Can I have a quick word with you about forgiveness? Not for me, you understand — I’ve nothing to apologise for — but the forgiveness we show to films we love, forgiveness for cinematic transgressions that would kill our enjoyment for lesser works. Let’s take as an example Wayne Blair’s The Sapphires. The storytelling is occasionally clunky — important plot points are delivered by telephone or messenger like a helpful deus ex machina — and some of the supporting cast don’t appear to know what movie they are in. Its ambitions push hard at the seams of the budget constraints and occasionally burst them revealing the thin lining inside. But the film has such a big heart and so much love for its characters that those flaws are easy to overlook and getting swept along on seems like the easiest and best option.
It’s 1968 and war is raging in Southeast Asia while the American civil rights battle is tearing America apart. Meanwhile in sleepy Cummeragunga NSW, the aboriginal McRae sisters sing country and western standards to unappreciative white pub audiences and dream of fame and fortune in the big city.

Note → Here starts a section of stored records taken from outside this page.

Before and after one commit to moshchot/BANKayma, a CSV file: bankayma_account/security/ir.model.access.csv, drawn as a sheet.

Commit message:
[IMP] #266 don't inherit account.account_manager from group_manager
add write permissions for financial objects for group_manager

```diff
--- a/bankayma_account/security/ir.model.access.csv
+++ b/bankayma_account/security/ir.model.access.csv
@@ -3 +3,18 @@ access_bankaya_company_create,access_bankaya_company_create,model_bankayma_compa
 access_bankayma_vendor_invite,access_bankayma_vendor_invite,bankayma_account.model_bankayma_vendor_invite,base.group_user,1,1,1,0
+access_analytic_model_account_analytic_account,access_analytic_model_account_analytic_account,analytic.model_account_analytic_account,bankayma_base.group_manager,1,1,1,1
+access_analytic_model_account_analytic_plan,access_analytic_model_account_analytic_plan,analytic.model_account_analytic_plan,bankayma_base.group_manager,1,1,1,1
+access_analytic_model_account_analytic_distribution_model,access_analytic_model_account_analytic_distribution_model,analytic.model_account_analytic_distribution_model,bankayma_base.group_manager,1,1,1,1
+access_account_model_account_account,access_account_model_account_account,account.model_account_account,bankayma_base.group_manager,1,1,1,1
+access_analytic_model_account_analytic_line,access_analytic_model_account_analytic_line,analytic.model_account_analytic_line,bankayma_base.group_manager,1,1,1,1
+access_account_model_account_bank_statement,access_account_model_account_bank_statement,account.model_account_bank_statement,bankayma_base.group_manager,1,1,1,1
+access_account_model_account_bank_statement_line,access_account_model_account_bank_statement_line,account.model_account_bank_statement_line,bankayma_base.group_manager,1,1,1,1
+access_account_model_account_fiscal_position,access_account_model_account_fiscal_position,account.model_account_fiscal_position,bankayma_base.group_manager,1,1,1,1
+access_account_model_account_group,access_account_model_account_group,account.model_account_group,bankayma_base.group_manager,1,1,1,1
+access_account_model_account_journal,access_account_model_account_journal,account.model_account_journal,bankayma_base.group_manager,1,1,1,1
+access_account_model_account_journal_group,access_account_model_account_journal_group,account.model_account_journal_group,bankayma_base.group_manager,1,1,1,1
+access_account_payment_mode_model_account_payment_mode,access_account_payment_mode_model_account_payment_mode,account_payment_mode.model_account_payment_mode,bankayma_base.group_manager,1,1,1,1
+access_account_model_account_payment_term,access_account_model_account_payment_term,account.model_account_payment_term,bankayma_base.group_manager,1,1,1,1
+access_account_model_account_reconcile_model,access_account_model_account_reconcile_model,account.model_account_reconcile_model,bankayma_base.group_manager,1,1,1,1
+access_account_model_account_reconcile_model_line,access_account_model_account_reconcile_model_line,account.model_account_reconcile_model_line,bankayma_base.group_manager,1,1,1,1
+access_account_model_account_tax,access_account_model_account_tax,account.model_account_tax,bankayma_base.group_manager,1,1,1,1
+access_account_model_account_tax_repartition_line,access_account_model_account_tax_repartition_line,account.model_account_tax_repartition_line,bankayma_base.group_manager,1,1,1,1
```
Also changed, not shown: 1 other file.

Discovered by failed cruise ship entertainments officer Dave Lovelace (Chris O’Dowd), they set their sights on entertaining the troops in Vietnam but to do that they have to embrace some soul roots and get over some long-suppressed family issues.